Guess Who’s Seven

As of this weekend, it’s been seven years since Mark Zuckerberg, Dustin Moskovitz, Chris Hughes, and Eduardo Saverin launched Facebook from a Harvard dorm room.  It was originally located at and signed up its first million users within eleven months; now it has nearly 600 million users.  I haven’t seen something grow that exponentially since the time I forgot to pay my credit card bill for one month.

You don’t get 500 million friends without making a few enemies.  (I just thought of that.), a fake dating site / social commentary prank, launched with 250,000 profiles filled with data taken from Facebook.  They also sort unwilling participants’ profile pics into categories including  “smug”, “easy going”, and “sly” based on a facial recognition program.  Media artist Paolo Cirio and editor/media critic Alessandro Ludovic explain their actions here but allow us to offer a tl;dr version: “blah blah literally juxtaposing blah blah subliminal mantra yadda yadda crowdsourced targeting et cetera recontextualized and so on. Pretentious.”  Somebody trying to get an art grant here?  Anyway, Facebook requires sites to apply for permission before collecting data from public profiles, permission for which the “dating” site did not apply.
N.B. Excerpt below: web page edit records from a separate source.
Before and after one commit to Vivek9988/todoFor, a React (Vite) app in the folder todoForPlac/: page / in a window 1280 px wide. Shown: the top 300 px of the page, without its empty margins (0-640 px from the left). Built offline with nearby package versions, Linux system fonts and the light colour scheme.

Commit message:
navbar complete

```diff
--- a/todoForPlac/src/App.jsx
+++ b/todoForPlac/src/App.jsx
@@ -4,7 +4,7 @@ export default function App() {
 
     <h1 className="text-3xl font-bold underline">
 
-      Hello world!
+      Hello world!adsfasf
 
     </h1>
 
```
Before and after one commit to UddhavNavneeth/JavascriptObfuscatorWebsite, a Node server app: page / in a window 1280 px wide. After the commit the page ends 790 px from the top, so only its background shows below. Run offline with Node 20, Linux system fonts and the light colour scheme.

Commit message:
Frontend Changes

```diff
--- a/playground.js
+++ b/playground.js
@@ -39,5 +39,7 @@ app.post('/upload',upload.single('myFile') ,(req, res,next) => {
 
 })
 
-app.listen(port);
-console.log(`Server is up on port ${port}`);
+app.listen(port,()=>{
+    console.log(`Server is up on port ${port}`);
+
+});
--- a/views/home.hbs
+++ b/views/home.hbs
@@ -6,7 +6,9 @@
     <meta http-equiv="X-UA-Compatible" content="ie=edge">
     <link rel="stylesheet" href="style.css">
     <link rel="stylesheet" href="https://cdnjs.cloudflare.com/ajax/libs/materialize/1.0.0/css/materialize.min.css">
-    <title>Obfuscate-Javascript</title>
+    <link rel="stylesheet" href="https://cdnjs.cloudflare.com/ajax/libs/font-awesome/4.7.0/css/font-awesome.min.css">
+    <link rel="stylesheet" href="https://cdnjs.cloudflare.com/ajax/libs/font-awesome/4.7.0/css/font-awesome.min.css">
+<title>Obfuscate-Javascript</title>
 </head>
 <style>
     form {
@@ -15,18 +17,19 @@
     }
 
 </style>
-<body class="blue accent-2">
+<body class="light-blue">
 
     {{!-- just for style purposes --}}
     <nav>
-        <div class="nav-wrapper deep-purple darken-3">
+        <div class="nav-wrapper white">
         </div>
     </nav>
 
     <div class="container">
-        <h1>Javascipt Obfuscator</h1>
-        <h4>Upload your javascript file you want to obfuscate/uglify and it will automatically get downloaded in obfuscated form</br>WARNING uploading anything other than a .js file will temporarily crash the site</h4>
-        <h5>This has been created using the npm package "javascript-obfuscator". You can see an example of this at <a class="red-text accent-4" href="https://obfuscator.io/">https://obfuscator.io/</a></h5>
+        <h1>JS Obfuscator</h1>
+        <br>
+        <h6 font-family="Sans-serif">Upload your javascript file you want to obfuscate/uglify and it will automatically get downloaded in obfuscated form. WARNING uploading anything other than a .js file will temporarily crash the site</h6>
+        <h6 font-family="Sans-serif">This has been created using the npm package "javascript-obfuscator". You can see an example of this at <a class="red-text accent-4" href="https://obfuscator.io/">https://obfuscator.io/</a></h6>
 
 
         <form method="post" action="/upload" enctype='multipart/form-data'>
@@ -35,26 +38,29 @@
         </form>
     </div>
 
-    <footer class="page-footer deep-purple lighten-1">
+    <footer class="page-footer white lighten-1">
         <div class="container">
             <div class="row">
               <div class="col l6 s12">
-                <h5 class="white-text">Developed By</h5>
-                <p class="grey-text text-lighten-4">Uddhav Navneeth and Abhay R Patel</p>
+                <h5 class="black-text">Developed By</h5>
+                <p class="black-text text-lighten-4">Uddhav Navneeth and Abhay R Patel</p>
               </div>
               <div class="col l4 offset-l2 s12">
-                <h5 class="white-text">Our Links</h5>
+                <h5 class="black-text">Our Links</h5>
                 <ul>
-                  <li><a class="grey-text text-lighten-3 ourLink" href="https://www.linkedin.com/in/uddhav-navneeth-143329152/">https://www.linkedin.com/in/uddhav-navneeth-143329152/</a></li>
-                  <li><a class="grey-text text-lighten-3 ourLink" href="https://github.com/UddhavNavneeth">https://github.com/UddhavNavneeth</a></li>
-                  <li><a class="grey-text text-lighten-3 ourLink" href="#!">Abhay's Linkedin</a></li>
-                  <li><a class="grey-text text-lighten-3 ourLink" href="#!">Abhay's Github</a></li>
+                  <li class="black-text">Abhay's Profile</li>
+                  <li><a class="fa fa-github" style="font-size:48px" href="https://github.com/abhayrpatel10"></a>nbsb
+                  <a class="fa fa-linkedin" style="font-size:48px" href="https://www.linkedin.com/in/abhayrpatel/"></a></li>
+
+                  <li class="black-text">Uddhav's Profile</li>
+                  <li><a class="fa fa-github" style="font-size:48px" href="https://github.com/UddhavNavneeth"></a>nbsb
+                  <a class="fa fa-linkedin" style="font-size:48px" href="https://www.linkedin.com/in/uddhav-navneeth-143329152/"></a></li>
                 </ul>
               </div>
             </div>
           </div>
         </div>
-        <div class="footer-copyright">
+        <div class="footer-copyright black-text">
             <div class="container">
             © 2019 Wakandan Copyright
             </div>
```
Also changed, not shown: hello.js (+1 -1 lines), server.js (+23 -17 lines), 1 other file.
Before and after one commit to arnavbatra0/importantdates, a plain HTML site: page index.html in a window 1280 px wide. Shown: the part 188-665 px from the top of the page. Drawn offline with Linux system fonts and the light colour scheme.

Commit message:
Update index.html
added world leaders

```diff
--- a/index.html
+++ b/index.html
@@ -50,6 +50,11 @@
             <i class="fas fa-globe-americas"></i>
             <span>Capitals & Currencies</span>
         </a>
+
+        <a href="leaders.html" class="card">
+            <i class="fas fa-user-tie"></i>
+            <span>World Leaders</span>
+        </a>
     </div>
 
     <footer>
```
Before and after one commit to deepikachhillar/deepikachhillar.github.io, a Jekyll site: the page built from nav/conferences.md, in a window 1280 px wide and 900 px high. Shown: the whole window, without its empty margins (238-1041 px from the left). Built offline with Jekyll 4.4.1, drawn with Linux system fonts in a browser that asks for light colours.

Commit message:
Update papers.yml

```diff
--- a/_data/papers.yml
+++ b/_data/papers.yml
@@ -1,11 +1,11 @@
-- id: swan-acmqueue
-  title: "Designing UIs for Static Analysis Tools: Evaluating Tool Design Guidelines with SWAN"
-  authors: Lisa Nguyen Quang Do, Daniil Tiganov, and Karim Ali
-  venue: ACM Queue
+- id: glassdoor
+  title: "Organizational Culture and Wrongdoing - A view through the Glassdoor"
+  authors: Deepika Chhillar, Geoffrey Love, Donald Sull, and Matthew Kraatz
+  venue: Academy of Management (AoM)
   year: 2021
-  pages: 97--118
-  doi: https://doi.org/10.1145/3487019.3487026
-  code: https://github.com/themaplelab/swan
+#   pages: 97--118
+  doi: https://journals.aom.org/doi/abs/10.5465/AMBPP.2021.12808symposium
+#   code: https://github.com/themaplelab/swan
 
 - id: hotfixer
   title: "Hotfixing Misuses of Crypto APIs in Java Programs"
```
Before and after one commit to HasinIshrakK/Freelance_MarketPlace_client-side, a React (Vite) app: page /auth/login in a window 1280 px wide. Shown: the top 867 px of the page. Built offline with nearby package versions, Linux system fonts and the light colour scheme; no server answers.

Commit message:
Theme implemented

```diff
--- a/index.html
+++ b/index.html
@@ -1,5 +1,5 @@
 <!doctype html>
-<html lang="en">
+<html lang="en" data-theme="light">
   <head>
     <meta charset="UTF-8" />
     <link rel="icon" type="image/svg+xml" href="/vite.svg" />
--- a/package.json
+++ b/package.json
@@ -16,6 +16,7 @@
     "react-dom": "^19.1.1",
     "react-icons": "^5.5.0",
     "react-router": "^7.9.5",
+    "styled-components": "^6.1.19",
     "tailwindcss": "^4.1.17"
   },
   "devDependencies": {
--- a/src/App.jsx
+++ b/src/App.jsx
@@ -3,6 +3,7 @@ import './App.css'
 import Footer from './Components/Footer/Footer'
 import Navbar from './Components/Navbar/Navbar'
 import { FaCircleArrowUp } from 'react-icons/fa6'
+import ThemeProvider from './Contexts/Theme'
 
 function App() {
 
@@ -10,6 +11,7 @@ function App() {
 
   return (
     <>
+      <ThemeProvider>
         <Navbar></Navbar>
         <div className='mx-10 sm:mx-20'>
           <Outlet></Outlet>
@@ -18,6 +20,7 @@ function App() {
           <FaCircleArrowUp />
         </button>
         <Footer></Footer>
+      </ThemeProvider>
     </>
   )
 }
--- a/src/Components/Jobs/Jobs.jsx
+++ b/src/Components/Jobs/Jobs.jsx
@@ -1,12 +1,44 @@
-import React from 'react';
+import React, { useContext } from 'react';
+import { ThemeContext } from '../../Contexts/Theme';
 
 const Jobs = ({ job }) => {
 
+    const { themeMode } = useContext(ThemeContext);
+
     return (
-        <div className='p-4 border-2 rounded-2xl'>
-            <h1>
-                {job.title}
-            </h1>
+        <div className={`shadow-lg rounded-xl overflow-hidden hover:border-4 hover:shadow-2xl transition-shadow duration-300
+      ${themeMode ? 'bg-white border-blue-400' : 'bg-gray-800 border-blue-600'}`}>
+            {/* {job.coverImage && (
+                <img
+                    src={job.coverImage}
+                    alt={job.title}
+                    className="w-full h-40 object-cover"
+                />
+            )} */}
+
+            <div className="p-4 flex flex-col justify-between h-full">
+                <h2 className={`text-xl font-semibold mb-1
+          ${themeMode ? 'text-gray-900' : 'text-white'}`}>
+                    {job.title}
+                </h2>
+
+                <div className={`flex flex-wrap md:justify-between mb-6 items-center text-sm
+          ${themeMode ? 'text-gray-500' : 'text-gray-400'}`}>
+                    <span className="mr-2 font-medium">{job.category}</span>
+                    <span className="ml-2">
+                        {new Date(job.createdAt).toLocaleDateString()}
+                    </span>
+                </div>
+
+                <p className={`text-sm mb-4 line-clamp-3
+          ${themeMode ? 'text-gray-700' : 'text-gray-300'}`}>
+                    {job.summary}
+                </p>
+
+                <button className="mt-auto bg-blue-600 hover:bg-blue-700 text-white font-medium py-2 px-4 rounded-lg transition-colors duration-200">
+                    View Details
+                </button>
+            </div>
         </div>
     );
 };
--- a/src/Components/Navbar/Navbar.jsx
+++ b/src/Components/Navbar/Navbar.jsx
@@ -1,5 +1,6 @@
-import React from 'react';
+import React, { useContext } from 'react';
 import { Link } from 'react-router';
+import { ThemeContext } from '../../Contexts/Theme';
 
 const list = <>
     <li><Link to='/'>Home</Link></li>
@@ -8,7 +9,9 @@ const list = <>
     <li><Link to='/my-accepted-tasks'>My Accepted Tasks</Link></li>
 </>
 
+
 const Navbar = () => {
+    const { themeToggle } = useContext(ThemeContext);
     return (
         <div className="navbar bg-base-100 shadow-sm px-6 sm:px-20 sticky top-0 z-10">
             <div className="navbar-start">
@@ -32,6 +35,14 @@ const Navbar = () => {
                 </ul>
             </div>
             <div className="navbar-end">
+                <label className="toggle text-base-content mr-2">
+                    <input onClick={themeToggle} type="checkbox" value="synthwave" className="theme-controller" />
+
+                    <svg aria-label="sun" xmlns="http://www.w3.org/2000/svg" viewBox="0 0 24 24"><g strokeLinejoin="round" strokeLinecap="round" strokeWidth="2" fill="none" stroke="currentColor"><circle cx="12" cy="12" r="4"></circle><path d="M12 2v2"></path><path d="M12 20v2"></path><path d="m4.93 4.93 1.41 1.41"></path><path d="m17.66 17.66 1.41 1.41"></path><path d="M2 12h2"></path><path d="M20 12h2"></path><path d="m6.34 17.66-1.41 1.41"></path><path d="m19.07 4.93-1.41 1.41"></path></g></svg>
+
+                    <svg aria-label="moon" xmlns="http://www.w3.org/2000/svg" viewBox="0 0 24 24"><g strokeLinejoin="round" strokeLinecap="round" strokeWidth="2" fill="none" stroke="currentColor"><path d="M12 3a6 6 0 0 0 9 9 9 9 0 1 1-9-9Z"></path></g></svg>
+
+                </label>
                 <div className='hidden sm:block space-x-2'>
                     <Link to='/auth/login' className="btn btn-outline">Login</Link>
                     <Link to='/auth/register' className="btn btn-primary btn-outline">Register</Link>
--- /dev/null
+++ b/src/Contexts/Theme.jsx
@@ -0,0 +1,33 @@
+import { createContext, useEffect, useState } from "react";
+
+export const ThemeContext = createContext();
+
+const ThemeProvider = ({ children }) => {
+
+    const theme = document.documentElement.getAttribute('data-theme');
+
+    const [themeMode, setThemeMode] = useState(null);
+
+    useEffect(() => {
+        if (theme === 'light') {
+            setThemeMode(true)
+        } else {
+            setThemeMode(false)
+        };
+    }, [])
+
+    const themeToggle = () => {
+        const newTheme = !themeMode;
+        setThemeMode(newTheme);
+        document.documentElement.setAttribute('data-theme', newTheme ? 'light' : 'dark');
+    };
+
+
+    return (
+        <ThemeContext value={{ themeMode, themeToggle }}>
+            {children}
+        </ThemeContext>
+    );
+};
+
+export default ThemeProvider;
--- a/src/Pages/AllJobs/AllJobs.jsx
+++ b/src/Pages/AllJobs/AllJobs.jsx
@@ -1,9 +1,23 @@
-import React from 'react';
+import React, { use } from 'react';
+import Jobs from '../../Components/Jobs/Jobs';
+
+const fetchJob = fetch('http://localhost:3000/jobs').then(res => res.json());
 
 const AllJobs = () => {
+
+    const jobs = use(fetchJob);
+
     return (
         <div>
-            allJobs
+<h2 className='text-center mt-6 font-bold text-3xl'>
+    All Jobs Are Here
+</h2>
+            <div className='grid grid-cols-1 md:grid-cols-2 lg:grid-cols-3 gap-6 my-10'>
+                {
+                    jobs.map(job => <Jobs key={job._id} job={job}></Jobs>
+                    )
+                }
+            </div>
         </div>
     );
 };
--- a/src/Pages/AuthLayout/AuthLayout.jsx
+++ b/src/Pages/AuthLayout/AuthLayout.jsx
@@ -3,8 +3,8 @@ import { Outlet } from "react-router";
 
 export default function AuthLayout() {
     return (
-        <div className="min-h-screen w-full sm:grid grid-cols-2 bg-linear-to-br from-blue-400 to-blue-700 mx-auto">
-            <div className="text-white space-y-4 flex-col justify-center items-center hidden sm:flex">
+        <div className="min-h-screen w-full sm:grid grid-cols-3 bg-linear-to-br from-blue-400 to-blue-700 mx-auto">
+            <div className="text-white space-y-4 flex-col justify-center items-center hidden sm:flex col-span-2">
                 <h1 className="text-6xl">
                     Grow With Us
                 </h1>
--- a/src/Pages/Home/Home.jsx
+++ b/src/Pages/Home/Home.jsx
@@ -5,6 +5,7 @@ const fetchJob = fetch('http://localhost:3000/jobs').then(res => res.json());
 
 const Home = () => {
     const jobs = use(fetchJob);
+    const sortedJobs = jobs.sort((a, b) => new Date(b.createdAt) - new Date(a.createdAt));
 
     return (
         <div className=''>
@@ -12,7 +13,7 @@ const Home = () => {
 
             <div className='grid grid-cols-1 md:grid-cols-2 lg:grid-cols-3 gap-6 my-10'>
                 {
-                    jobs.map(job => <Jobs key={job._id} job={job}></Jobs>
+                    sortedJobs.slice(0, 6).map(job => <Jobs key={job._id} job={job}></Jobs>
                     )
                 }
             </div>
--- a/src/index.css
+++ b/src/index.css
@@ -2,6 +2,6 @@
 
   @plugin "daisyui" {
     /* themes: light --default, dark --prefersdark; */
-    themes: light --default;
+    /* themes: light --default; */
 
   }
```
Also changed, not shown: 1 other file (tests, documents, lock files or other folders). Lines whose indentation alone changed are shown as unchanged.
Facebook says they’re investigating and are prepared to take legal action if necessary.  For now we can still look for some of these “easy going” people Lovely Faces is offering.  We’re pretty sure that’s code for “awesomely slutty”.

Meanwhile, MySpace continues to crash and burn.  They laid off 47% of their staff, and now parent company NewsCorp is rumored to be looking for a buyer so they can unload the website entirely.  But who’s going to buy it?  Demand has dropped considerably for profiles containing white text on a light-colored animated glitter background and music that autoplays.  Sorry, 2005.  You won’t be missed.


  • Facebook turns 7.  Here’s a timeline of major Facebook events, along with screencaps of the page layout over the years. (InfoAuxano)
  • Dating site launches with over 250,000 members by copying Facebook profiles without permission. (Gizmodo)
  • Anybody want to buy MySpace?  Anyone?  Bueller? (TheNextWeb)



  • A statistician figured out how to tell if bingo-style scratch tickets were winners by looking at them, and then he immediately reported the flaw to the authorities.  Damn it, Melvin. (Wired)
  • Hotmail is starting to offer throwaway email addresses. Wait, that isn’t what Hotmail addresses were for already? (CNET)
  • Hackers repeatedly broke into NASDAQ computers for unknown reasons, although they didn’t gain access to the trading platform. (WSJ)
  • A dog was court-ordered to leave Madinah, Saudi Arabia.  We hope he can read the court order. (Arbroath)



  • Wow, can you believe the game yesterday?  Did you think that one guy from that one team was going to do that one thing?  Pretty amazing, huh?  I totally watched that and am not bluffing in the slightest. Anyway, here’s an infographic about the Super Bowl.  Did you know 9 out of the 10 most-watched TV programs are Super Bowls?  I must have been watching the tenth. (InfographicWorld, picture via PleatedJeans)
  • Facebook grew from 337 million users to 585 million users in 2010, a 73.6% annual growth.  This means they added another notch to their bedpost every 8 seconds.  Your mom says that’s still amateur. (TechCrunch)
  • Here are eleven gadgets that are going to be significantly cheaper this year.  They’re always the same price for us: $fell-off-a-truck. (Mint)